The number of Americans filing for unemployment benefits unexpectedly fell last week, hitting its lowest level since 1973, suggesting an apparent sharp slowdown in economic growth in the first quarter could be temporary.
While another report on Thursday showed a mild weakening in factory activity in the mid-Atlantic region in April, manufacturers were fairly upbeat about business prospects in the next six months. This, together with labor market buoyancy bodes well for a pick-up in economic growth in the second quarter.
“The labor market continues to improve. If the apparent slowing in GDP in the first quarter was truly a sudden change in trend, we should have seen something happen in claims by now,” said Jim O’Sullivan, chief U.S. economist at High Frequency Economics in Valhalla, New York.
Initial claims for state unemployment benefits declined 6,000 to a seasonally adjusted 247,000 for the week ended April16, the lowest reading since November 1973, the Labor Department said. Economists polled by Reuters had forecast claims rising to263,000 in the latest week.
Jobless claims have now been below 300,000, a threshold associated with healthy labor market conditions, for 59 weeks, the longest stretch since 1973. Labor market strength comes despite signs that growth stumbled in the first quarter.
The economy has been hurt by a strong dollar and weak global demand, which have eroded exports.
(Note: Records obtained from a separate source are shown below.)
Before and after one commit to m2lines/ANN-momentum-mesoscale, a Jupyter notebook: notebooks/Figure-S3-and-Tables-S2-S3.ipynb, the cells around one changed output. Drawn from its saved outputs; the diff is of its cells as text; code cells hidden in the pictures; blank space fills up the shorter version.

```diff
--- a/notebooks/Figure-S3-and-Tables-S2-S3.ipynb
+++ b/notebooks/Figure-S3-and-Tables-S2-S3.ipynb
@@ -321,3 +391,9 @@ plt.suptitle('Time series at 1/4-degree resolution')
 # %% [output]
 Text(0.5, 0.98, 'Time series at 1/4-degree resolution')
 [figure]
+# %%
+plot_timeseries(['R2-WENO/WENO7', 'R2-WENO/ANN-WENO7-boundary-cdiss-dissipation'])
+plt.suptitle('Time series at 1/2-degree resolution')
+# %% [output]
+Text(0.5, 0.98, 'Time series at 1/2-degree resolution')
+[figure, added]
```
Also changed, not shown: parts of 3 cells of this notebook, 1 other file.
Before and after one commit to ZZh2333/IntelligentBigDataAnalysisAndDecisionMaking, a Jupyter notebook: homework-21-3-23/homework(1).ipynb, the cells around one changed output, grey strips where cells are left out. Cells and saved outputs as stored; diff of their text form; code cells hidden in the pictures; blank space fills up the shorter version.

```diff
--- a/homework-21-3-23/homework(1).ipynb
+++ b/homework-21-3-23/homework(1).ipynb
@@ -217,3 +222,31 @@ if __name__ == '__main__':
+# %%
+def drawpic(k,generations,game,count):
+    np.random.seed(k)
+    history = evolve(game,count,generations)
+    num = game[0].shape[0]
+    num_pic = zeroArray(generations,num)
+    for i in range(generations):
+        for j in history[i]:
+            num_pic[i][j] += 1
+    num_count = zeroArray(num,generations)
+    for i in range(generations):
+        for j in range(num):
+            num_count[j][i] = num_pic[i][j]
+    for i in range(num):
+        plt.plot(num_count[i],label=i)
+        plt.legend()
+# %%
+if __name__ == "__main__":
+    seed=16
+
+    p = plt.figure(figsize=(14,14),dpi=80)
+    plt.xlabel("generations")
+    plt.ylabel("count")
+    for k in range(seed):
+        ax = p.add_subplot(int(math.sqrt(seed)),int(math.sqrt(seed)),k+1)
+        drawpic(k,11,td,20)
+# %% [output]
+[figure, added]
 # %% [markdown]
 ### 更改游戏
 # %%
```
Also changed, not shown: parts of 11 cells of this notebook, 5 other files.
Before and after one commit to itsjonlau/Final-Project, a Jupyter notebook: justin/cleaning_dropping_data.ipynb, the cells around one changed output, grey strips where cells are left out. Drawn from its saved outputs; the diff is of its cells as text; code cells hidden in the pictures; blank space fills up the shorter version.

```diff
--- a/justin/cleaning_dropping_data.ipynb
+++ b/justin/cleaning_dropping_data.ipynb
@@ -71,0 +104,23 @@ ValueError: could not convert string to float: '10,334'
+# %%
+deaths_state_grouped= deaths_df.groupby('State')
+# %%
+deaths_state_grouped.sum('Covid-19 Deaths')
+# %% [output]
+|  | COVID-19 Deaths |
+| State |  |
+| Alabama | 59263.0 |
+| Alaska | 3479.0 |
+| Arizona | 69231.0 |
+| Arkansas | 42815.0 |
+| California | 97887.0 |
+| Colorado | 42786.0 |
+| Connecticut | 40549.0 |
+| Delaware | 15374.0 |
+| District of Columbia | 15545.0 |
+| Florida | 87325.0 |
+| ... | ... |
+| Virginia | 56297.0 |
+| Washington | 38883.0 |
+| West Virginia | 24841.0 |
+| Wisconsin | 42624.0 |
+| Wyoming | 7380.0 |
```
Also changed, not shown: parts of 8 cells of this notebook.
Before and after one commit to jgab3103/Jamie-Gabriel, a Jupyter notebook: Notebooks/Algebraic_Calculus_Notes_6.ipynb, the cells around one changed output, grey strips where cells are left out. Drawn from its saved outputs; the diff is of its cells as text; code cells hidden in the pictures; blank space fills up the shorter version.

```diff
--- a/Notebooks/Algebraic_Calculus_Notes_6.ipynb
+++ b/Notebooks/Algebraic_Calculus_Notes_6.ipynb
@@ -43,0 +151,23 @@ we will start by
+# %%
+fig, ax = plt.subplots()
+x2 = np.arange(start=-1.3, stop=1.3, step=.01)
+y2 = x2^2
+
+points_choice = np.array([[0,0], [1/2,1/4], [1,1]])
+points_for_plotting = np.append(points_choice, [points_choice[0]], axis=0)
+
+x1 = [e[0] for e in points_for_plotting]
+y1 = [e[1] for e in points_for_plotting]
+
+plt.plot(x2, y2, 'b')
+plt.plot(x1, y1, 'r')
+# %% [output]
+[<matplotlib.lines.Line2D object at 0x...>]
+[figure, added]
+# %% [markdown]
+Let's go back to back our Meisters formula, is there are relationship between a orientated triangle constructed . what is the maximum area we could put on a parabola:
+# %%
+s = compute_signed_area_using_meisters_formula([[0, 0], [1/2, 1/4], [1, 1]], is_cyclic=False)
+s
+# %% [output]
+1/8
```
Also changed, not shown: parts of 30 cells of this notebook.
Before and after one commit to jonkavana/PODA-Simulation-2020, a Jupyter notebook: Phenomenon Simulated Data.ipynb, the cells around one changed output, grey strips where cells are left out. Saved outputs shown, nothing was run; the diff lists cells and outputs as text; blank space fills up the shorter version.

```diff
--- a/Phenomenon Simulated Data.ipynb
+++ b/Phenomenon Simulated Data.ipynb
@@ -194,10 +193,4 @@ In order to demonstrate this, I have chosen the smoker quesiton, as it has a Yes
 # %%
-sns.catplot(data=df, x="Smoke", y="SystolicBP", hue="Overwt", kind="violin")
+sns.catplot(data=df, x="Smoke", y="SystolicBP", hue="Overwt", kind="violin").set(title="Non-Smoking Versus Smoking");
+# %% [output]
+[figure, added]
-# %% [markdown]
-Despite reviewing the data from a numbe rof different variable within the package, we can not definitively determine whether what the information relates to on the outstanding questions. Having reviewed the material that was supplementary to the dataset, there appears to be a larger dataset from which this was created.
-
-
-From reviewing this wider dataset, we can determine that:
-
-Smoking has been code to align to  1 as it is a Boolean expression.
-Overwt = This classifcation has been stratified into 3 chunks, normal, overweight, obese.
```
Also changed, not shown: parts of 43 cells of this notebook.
Lower oil prices are also a constraint, as they have undercut the profits of energy firms, forcing them to slash spending on capital projects.
There is also a tendency for reported growth to weaken in the first three months of the year because of measurement challenges, which have been acknowledged by the government.
First-quarter gross domestic product growth estimates are currently as low as a 0.2 percent annualized rate. The economy grew at a 1.4 percent rate in the fourth quarter.